The Three Musketeers (Warner Archive)
This colorful 1948 adaptation about the swashbuckling quartet—D’Artagnan joins the other three in their exploits—is better at atmospheric entertainment than at telling a faithful version of Dumas’ story. But who cares, when you’ve got Gene Kelly of all people sword-fighting/dancing with the best of them as D’Artagnan, Van Heflin, Gig Young and Robert Coote as the musketeers, June Allyson as the lovely Constance, Vincent Price as Cardinal Richelieu and even Lana Turner as the duplicitous countess. It’s Hollywood filmmaking at its slickest, courtesy director George Sidney. The film’s vivid colors pop brilliantly on Blu; extras are a vintage travel short, “Looking at London,” and vintage cartoon, “What Price Fleadom.”
Don Giovanni (Opus Arte)
Francesca da Rimini (Naxos)
These stagings of two operas—an acknowledged classic and a less well-known but respectable love story—are illuminated by strong performances in the lead roles. In Mozart’s “Don Giovanni”—seen in Oliver Mears’ stodgy 2019 staging at London’s Royal Opera House—Erwin Schrott is a charmingly roguish Don and Malin Bystrom, Louise Alder and Myrto Papatanasiu are a delightful and sympathetic trio of the Don’s conquests.
Last year in Berlin, Riccardo Zandonai’s tragic “Francesca da Rimini” was staged impeccably by director Christof Loy, helped immeasurably by American soprano Sara Jakubiak’s varied, versatile, vocally and dramatically flawless portrayal of Francesca. Both operas have excellent hi-def video and sound; “Giovanni” extras are short interviews with cast and creatives.
DVD Release of the Week
Le Chevalier de Saint-George—The Enlightened Violinist (BelAir Classiques)

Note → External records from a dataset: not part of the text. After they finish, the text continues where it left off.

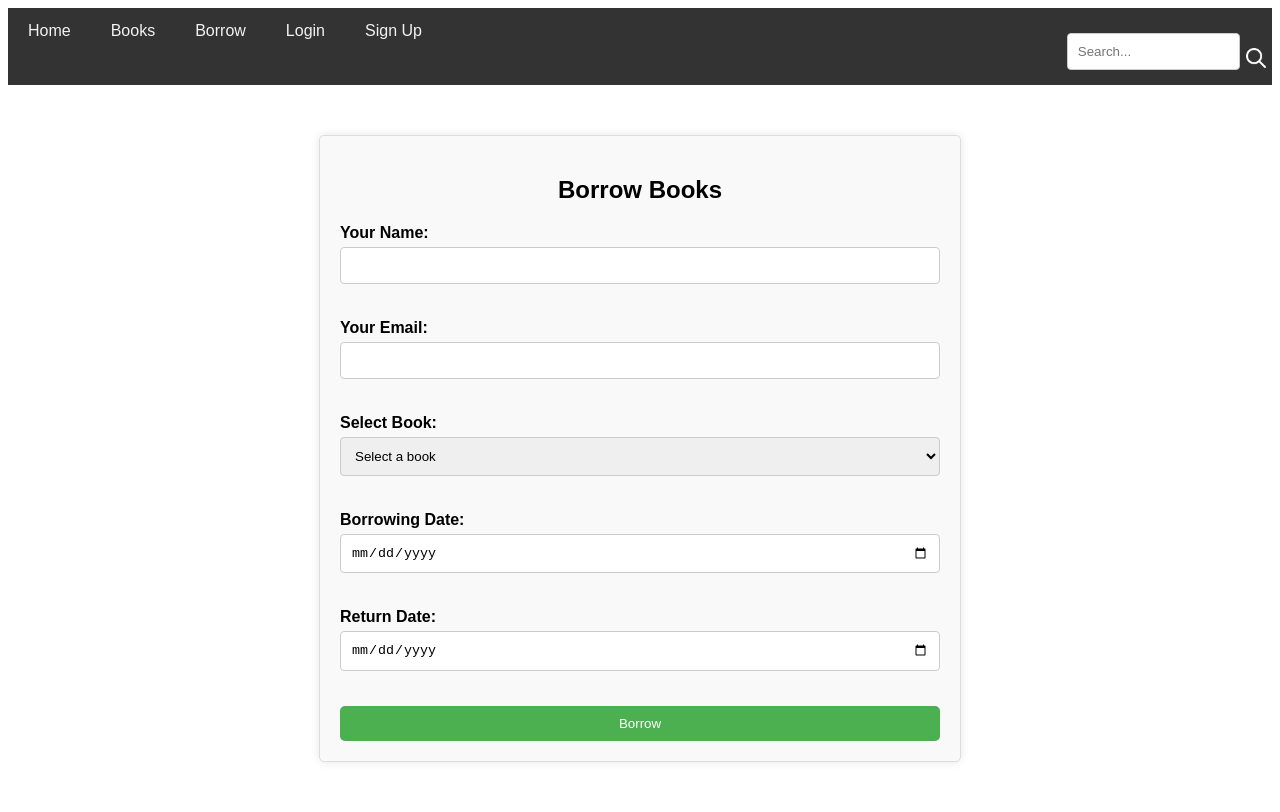
Repository: fadyesk12/Web-Technology-Course-Project
Page: borrow.html
The author's editor kept a copy of each file at every save. The page is drawn from the files as they stood at one save, then again after a run of saves.
The browser window is 1280 px wide. The pictures show the whole page.

Above is the page before, as saved 2024-04-20 03:11:26.

After the next 2 saves:
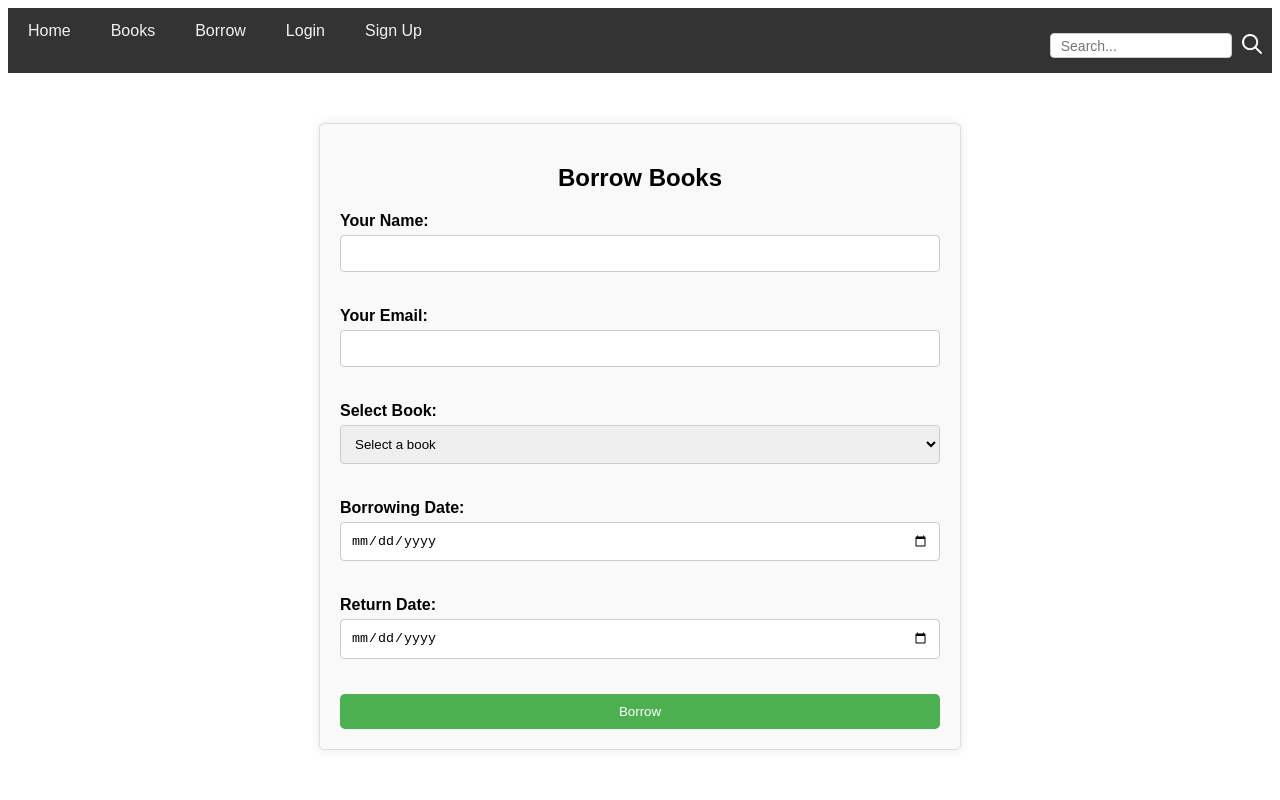
The 2 saves are shown as one change because they came seconds apart.
The last was saved 7 s later.
--- a/Styling/borrow.css
+++ b/Styling/borrow.css
@@ -76,26 +76,34 @@ body {
    background-color: #45a049;
  }
 
- .search{
- margin-top: 5px;
- float:right;
- }
+ .search {
+  margin-top: 5px;
+  float: right;
+}
 
-.search input{
- width:75%;
- }
+.search input {
+  width: 75%;
+  /* Reduce the height of the input field */
+  height: 25px; /* Adjust as needed */
+  /* Reduce the font size of the input field */
+  font-size: 14px; /* Adjust as needed */
+}
 
-.search img{
- width: 20px;
- }
+.search img {
+  width: 20px;
+  /* Adjust the height of the image if necessary */
+}
 
-.search button{
- background-color: #333;
- border: 0;
- }
+.search button {
+  background-color: #333;
+  border: 0;
+  /* Reduce the height of the button */
+  height: 25px; /* Adjust as needed */
+  /* Add padding to the button */
+  padding: 0 10px; /* Adjust as needed */
+}
 
- .search form{
-     display: flex;
-     align-items: center;
-     justify-content: right;
-   }
+.search form {
+  display: flex;
+  justify-content: flex-end;
+}
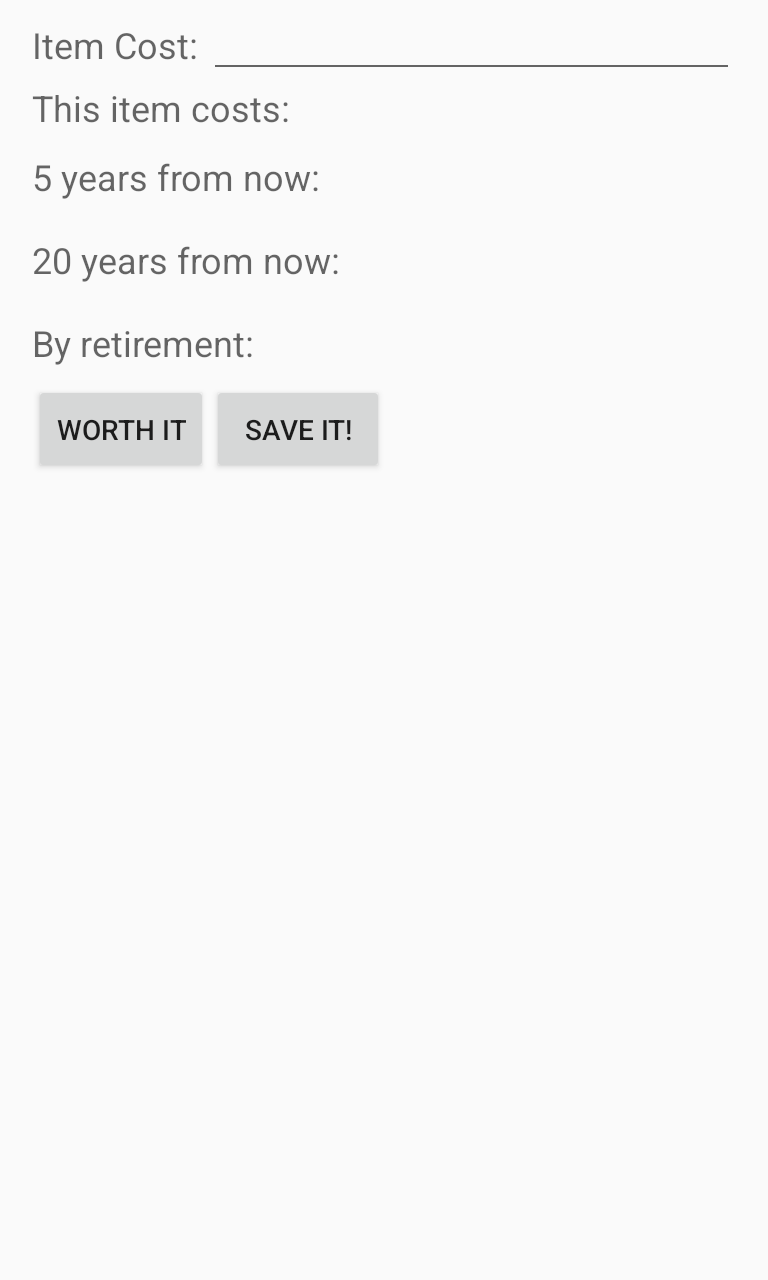
Repository: aallev11/saveit
Layout: ShouldISaveIt/res/layout/activity_main.xml
These files come from the project's save history. The layout is drawn as it stood at one moment and after the next save; the edit follows.
It is drawn on a 768 x 1280 px phone screen (xhdpi) without system bars, with theme AppTheme; the app's code is not run.

Above is the layout before, as saved 2014-03-29 21:29:35.

After the next save:
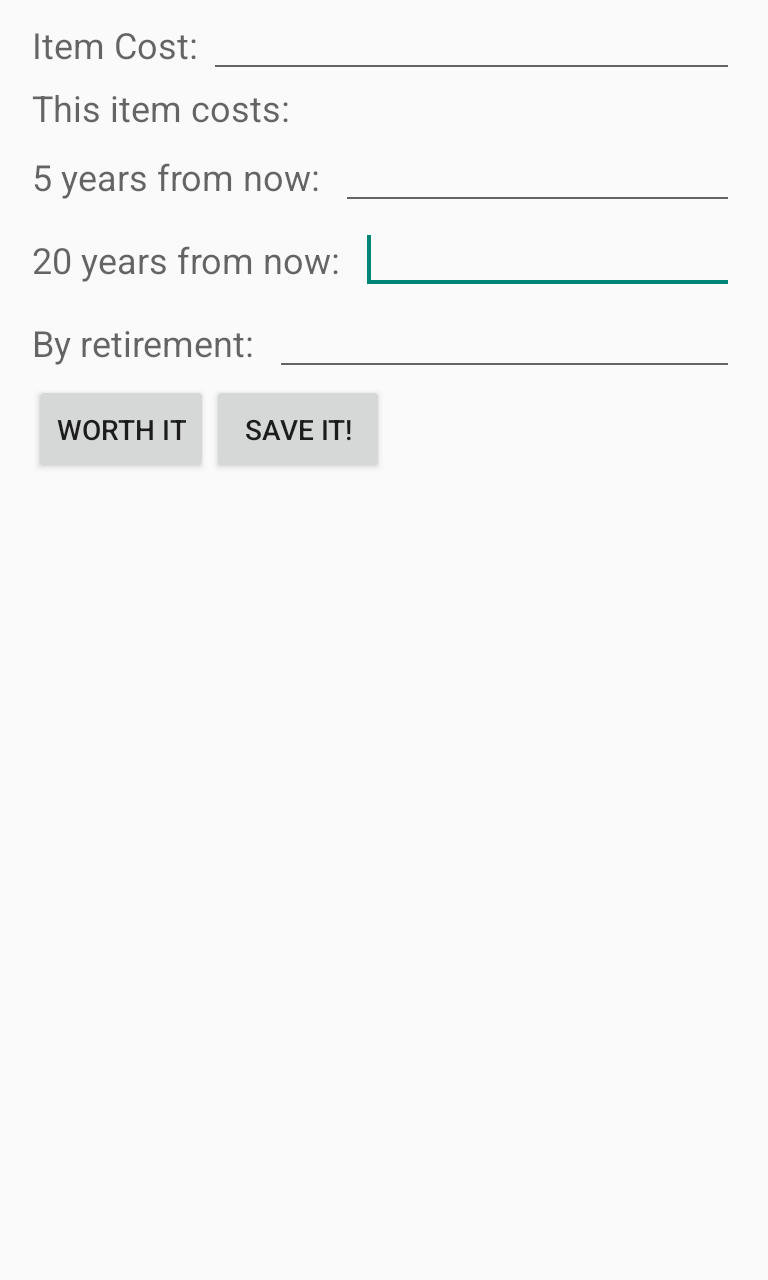
Saved 2 min 5 s later.
--- a/ShouldISaveIt/res/layout/activity_main.xml
+++ b/ShouldISaveIt/res/layout/activity_main.xml
@@ -50,7 +50,7 @@
             android:orientation="horizontal" >
 
             <TextView
-                android:layout_width="fill_parent"
+                android:layout_width="wrap_content"
                 android:layout_height="wrap_content"
                 android:text="5 years from now:  "
                 android:textAppearance="?android:attr/textAppearanceMedium" />
@@ -72,7 +72,7 @@
             android:orientation="horizontal" >
 
             <TextView
-                android:layout_width="fill_parent"
+                android:layout_width="wrap_content"
                 android:layout_height="wrap_content"
                 android:text="20 years from now:  "
                 android:textAppearance="?android:attr/textAppearanceMedium" />
@@ -96,7 +96,7 @@
             android:orientation="horizontal" >
 
             <TextView
-                android:layout_width="fill_parent"
+                android:layout_width="wrap_content"
                 android:layout_height="wrap_content"
                 android:text="By retirement:  "
                 android:textAppearance="?android:attr/textAppearanceMedium" />
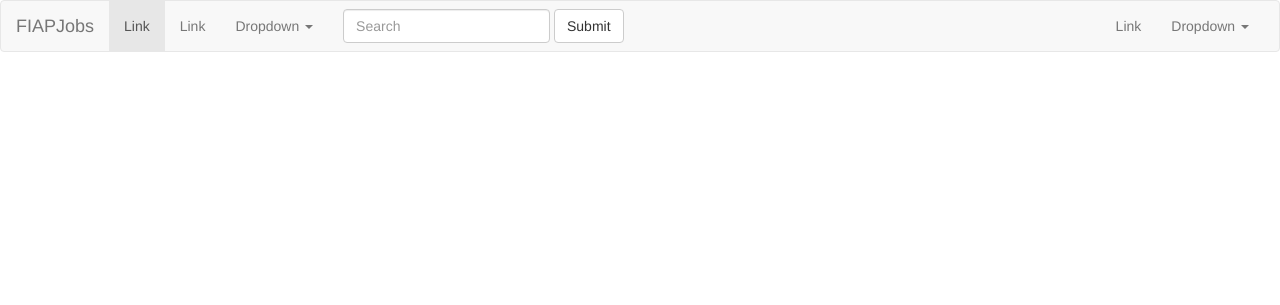
Repository: chrizera/1TDSF-Web
Page: http://localhost/FIAPJobs/cadastro-vaga.jsp
The author's editor kept a copy of each file at every save. The page is drawn from the files as they stood at one save, then again after the next save.
The browser window is 1280 px wide. The pictures show the whole page.
The page is served by Tomcat 9. Other server files are loaded and not shown.

Above is the page before, as saved 2016-10-06 11:33:00.

### FIAPJobs/WebContent/cadastro-vaga.jsp
<%@ page language="java" contentType="text/html; charset=ISO-8859-1"
    pageEncoding="ISO-8859-1"%>
<!DOCTYPE html PUBLIC "-//W3C//DTD HTML 4.01 Transitional//EN" "http://www.w3.org/TR/html4/loose.dtd">
<html>
<head>
<meta http-equiv="Content-Type" content="text/html; charset=ISO-8859-1">
<title>Cadastro de Vaga</title>
<%@ include file="includes.jsp" %>
</head>
<body>
<%@ include file="menu.jsp" %>
<div class="container">

	<form>
		<div class="row">
			<div class="col-md-6 form-group">
				<label></label>
			</div>
			<div class="col-md-6 form-group">
				<label></label>
			</div>
		</div>
		<div class="row">
			<div class="col-md-6 form-group">
				<label></label>
			</div>
			<div class="col-md-6 form-group">
				<label></label>
			</div>
		</div>
	</form>

</div>
</body>
</html>

### FIAPJobs/WebContent/includes.jsp
<!--  CSS -->
<link rel="stylesheet"
	type="text/css" href="css/bootstrap.min.css">
<!--  Javascript -->
<script src="js/jquery-3.1.0.min.js"></script>
<script src="js/bootstrap.min.js"></script>
<!--  taglib -->
<%@ taglib prefix="c" uri="http://java.sun.com/jsp/jstl/core" %>

### FIAPJobs/WebContent/menu.jsp
<nav class="navbar navbar-default">
  <div class="container-fluid">
    <!-- Brand and toggle get grouped for better mobile display -->
    <div class="navbar-header">
      <button type="button" class="navbar-toggle collapsed" data-toggle="collapse" data-target="#bs-example-navbar-collapse-1" aria-expanded="false">
        <span class="sr-only">Toggle navigation</span>
        <span class="icon-bar"></span>
        <span class="icon-bar"></span>
        <span class="icon-bar"></span>
      </button>
      <a class="navbar-brand" href="#">FIAPJobs</a>
    </div>

    <!-- Collect the nav links, forms, and other content for toggling -->
    <div class="collapse navbar-collapse" id="bs-example-navbar-collapse-1">
      <ul class="nav navbar-nav">
        <li class="active"><a href="#">Link <span class="sr-only">(current)</span></a></li>
        <li><a href="#">Link</a></li>
        <li class="dropdown">
          <a href="#" class="dropdown-toggle" data-toggle="dropdown" role="button" aria-haspopup="true" aria-expanded="false">Dropdown <span class="caret"></span></a>
          <ul class="dropdown-menu">
            <li><a href="#">Action</a></li>
            <li><a href="#">Another action</a></li>
            <li><a href="#">Something else here</a></li>
            <li role="separator" class="divider"></li>
            <li><a href="#">Separated link</a></li>
            <li role="separator" class="divider"></li>
            <li><a href="#">One more separated link</a></li>
          </ul>
        </li>
      </ul>
      <form class="navbar-form navbar-left">
        <div class="form-group">
          <input type="text" class="form-control" placeholder="Search">
        </div>
        <button type="submit" class="btn btn-default">Submit</button>
      </form>
      <ul class="nav navbar-nav navbar-right">
        <li><a href="#">Link</a></li>
        <li class="dropdown">
          <a href="#" class="dropdown-toggle" data-toggle="dropdown" role="button" aria-haspopup="true" aria-expanded="false">Dropdown <span class="caret"></span></a>
          <ul class="dropdown-menu">
            <li><a href="#">Action</a></li>
            <li><a href="#">Another action</a></li>
            <li><a href="#">Something else here</a></li>
            <li role="separator" class="divider"></li>
            <li><a href="#">Separated link</a></li>
          </ul>
        </li>
      </ul>
    </div><!-- /.navbar-collapse -->
  </div><!-- /.container-fluid -->
</nav>

Loaded but not shown: FIAPJobs/WebContent/css/bootstrap.min.css (library); FIAPJobs/WebContent/js/jquery-3.1.0.min.js (library); FIAPJobs/WebContent/js/bootstrap.min.js (library)

After the next save:
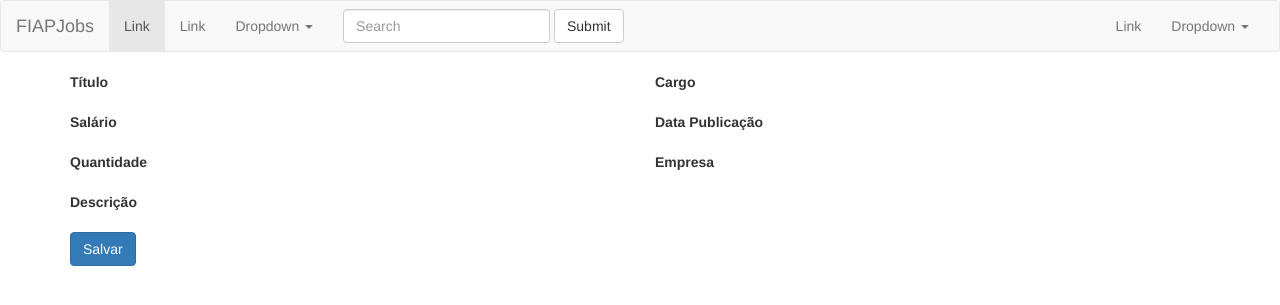
Saved 3 min 5 s later.
--- a/FIAPJobs/WebContent/cadastro-vaga.jsp
+++ b/FIAPJobs/WebContent/cadastro-vaga.jsp
@@ -14,18 +14,36 @@
 	<form>
 		<div class="row">
 			<div class="col-md-6 form-group">
-				<label></label>
+				<label>Título</label>
 			</div>
 			<div class="col-md-6 form-group">
-				<label></label>
+				<label>Cargo</label>
 			</div>
 		</div>
 		<div class="row">
 			<div class="col-md-6 form-group">
-				<label></label>
+				<label>Salário</label>
 			</div>
 			<div class="col-md-6 form-group">
-				<label></label>
+				<label>Data Publicação</label>
+			</div>
+		</div>
+		<div class="row">
+			<div class="col-md-6 form-group">
+				<label>Quantidade</label>
+			</div>
+			<div class="col-md-6 form-group">
+				<label>Empresa</label>
+			</div>
+		</div>
+		<div class="row">
+			<div class="col-md-6 form-group">
+				<label>Descrição</label>
+			</div>
+		</div>
+		<div class="row">
+			<div class="col-md-3">
+				<input type="submit" value="Salvar" class="btn btn-primary">
 			</div>
 		</div>
 	</form>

This short documentary about the life of a remarkable musician and composer, Joseph Bologne, aka Le Chevalier de Saint-George, fills a hole in part of our history of music—this Black man from Guadeloupe (then a French colony) was born to an enslaved 16-year-old in 1745 and was considered the “Black Mozart” by his contemporaries for his versatility as an instrumentalist and facility as a composer. Several music scholars and musicians discuss his importance both historically and musically, and the accompanying hour-long concert—which features soprano Magali Leger, who also speaks in the documentary—includes some of his well-crafted music alongside works by Haydn and Mozart, providing a necessary corrective to our current musical trajectory.